Hands up if you know your Albariño from your Sauvignon?
Spain’s signature white grape is not as well-known as we like to think.
First things first, it can be a bit more pricey than your average white. A small production area and therefore small volumes keeps costs high and guarantees a very specific style of wine – it’s loved by sommeliers and hipsters alike for the exact reasons we’ve mentioned above.
Compared to other, quite frankly, fast and loose grape varieties, it’s not grown all over the world, preferring the cool, wet climate of its native Galicia in north-west Spain, with some plantings just across the border in Portugal.
It’s in this breezy, Atlantic-influenced climate that Albariño thrives. The grapes are thick-skinned, meaning they weather a good storm and are less likely to be bothered by damp conditions – which is handy considering that the region gets on average 1800mm of rainfall a year, more than Manchester if you can believe that.
The main production area is Rias Baixas, a wine growing region stretching along the Atlantic coast south of Santiago di Compostela. The close proximity to the ocean, combined with the grape’s natural aromatic character, results in wines that are super-fresh, light and bright, with mouth-watering peachy fruit.

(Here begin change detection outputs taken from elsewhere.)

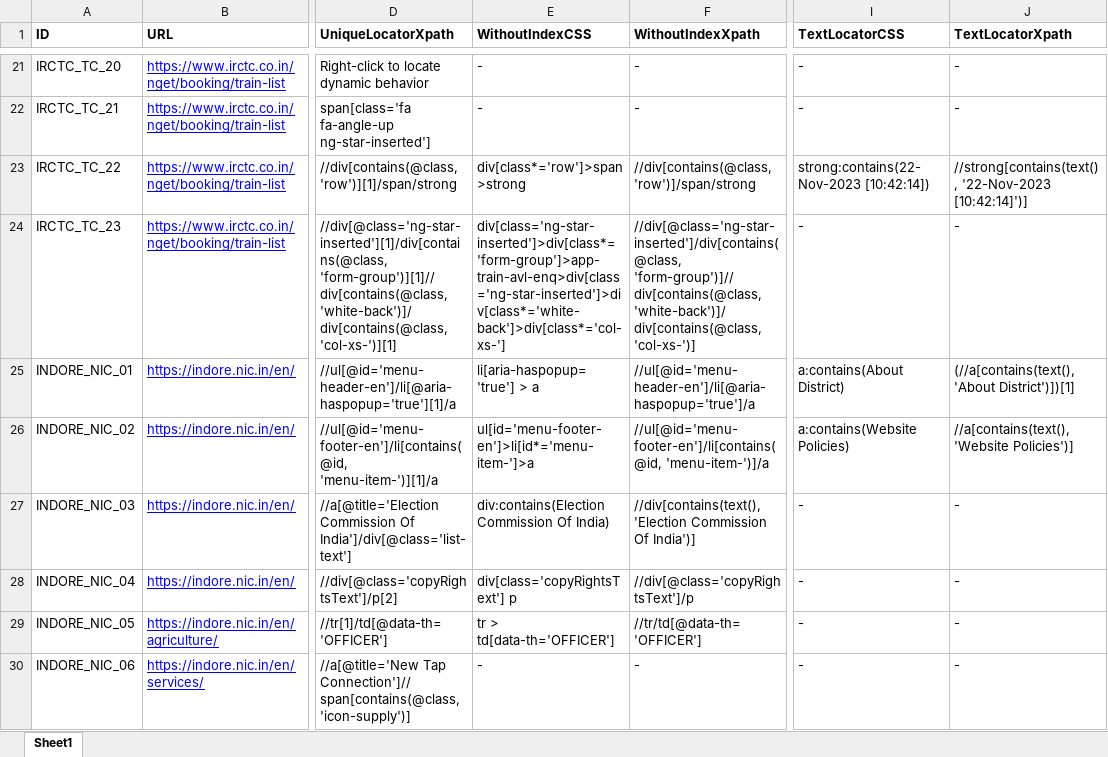
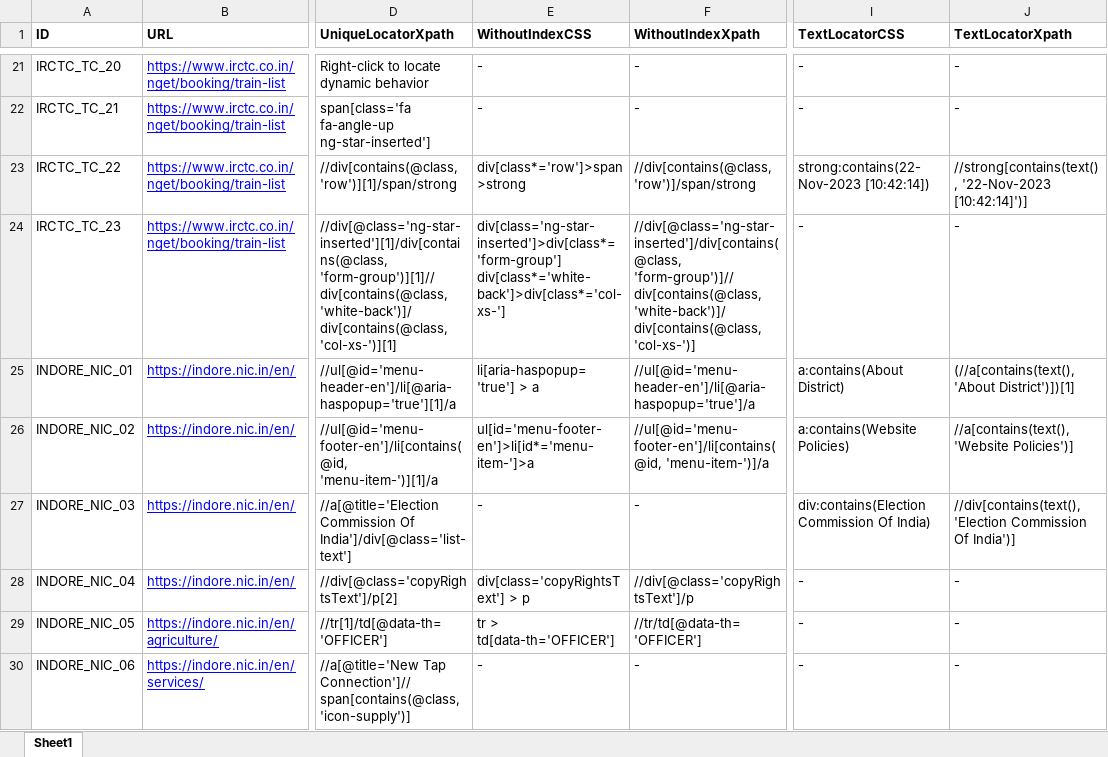
Before and after one commit to pooja10404/Automation_FML, an Excel workbook: src/main/resources/FML_LocatorSheet.xlsx, sheet Sheet1, drawn as a sheet; only a part is shown, gaps mark what is left out; values as stored, in another font and other column widths than the file's, no borders; the diff names each change by its address in the sheet, - before the commit and + after, or states it on an @@ line.

```diff
--- a/src/main/resources/FML_LocatorSheet.xlsx (sheet Sheet1)
+++ b/src/main/resources/FML_LocatorSheet.xlsx (sheet Sheet1)
-E24 (WithoutIndexCSS): div[class='ng-star-inserted']>div[class*='form-group']>app-train-avl-enq>div[class='ng-star-inserted']>div[class*='white-back']>div[class*='col-xs-']
+E24 (WithoutIndexCSS): div[class='ng-star-inserted']>div[class*='form-group'] div[class*='white-back']>div[class*='col-xs-']
-E27 (WithoutIndexCSS): div:contains(Election Commission Of India)
+E27 (WithoutIndexCSS): -
-F27 (WithoutIndexXpath): //div[contains(text(), 'Election Commission Of India')]
+F27 (WithoutIndexXpath): -
-I27 (TextLocatorCSS): -
+I27 (TextLocatorCSS): div:contains(Election Commission Of India)
-J27 (TextLocatorXpath): -
+J27 (TextLocatorXpath): //div[contains(text(), 'Election Commission Of India')]
-E28 (WithoutIndexCSS): div[class='copyRightsText'] p
+E28 (WithoutIndexCSS): div[class='copyRightsText'] > p
```
Also changed, not shown: 5 other files.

The wines are sometimes bottled with a slight spritz still in the bottle, adding to the feeling of freshness.
As you might expect, they’re made for the food of the region. Throw any kind of seafood at a glass of Albarino and it will gladly accept – goose barnacles, mussels, sardines, or the highly prized sea urchins (pictured below).
Of course, if you can’t stretch to (or have no inclination to eat) sea urchins, follow advice from the team at Most Wanted HQ and pour yourself a chilled glass with your Friday night fish and chips. Winning all round.